_Brief_.
Which lines of the records contain "fillna"? Collect every one of them.

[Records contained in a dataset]

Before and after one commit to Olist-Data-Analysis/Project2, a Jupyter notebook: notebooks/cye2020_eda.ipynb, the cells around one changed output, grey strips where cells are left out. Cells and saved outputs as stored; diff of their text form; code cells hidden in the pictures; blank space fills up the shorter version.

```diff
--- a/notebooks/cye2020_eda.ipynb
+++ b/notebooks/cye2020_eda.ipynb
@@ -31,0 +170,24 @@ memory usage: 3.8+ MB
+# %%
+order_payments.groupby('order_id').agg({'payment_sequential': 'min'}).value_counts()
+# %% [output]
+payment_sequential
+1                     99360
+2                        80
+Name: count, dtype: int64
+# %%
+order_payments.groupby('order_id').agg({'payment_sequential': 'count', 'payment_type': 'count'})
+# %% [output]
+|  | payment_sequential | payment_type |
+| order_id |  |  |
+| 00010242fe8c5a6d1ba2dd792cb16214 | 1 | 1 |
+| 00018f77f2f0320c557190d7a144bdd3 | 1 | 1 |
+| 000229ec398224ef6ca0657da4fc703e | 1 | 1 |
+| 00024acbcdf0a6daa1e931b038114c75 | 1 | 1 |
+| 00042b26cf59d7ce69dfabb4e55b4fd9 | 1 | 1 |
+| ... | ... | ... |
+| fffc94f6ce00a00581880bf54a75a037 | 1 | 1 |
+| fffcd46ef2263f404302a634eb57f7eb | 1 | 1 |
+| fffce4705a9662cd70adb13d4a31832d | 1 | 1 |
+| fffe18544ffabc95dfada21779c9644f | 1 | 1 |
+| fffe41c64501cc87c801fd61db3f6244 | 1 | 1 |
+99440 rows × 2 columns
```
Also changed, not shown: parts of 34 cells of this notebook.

==

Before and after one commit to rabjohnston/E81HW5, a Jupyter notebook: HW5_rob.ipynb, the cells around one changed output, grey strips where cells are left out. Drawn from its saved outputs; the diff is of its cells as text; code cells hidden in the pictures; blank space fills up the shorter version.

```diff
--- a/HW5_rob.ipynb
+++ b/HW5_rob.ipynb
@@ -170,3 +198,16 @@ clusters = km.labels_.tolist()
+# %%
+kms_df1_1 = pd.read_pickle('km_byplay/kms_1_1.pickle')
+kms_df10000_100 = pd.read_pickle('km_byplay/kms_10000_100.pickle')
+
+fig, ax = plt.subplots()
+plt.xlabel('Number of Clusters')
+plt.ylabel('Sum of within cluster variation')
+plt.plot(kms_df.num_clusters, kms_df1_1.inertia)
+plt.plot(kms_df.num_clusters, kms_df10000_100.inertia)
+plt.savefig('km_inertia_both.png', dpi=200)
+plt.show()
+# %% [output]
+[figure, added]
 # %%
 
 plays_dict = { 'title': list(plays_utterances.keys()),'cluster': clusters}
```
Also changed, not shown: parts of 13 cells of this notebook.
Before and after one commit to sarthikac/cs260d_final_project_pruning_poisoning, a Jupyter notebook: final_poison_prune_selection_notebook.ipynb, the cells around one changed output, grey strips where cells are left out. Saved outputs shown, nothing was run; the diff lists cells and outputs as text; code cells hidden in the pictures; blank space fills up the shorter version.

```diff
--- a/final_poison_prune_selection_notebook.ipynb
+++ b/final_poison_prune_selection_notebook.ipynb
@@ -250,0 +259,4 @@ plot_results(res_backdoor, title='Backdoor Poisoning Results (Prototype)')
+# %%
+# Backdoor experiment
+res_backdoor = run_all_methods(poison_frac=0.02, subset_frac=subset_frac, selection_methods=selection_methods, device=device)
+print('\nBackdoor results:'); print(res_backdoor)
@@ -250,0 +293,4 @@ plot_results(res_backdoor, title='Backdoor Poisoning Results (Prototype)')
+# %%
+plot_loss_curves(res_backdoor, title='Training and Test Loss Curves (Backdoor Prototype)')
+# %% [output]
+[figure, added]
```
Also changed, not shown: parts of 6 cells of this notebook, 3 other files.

---

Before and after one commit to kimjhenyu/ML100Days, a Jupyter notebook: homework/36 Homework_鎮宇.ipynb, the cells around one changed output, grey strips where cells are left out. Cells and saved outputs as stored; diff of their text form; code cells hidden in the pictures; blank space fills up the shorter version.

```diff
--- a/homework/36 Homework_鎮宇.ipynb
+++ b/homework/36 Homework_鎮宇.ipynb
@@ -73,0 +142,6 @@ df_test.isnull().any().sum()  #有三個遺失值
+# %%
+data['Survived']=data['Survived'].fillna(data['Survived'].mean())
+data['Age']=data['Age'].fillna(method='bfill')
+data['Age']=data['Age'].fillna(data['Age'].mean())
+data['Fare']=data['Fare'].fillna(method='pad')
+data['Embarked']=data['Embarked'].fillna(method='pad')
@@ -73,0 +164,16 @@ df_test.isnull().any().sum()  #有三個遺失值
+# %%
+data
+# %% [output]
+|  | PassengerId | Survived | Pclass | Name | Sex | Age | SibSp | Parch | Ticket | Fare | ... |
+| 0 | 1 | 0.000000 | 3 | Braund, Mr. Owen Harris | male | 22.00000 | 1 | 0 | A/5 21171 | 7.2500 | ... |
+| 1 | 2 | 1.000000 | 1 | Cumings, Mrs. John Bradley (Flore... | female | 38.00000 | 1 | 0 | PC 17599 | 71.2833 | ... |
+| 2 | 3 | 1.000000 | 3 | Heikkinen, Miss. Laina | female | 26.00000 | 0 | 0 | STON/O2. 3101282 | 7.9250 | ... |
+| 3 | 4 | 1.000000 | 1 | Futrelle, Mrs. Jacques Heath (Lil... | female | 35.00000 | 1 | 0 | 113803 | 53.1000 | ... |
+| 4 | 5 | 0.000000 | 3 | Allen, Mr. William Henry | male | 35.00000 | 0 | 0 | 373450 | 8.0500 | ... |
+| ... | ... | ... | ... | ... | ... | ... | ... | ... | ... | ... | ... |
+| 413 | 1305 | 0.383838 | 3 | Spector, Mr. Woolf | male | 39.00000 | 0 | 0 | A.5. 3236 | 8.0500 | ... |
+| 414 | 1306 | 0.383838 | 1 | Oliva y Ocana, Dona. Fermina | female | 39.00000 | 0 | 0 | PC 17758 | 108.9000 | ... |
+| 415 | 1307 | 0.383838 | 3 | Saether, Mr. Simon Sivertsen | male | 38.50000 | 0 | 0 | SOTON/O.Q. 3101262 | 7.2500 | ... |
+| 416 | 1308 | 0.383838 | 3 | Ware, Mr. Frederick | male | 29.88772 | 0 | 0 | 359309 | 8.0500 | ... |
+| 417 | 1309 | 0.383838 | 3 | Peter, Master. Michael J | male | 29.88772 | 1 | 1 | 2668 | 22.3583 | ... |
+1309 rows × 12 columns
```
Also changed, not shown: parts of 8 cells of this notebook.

_Response to the task_.
+data['Survived']=data['Survived'].fillna(data['Survived'].mean())
+data['Age']=data['Age'].fillna(method='bfill')
+data['Age']=data['Age'].fillna(data['Age'].mean())
+data['Fare']=data['Fare'].fillna(method='pad')
+data['Embarked']=data['Embarked'].fillna(method='pad')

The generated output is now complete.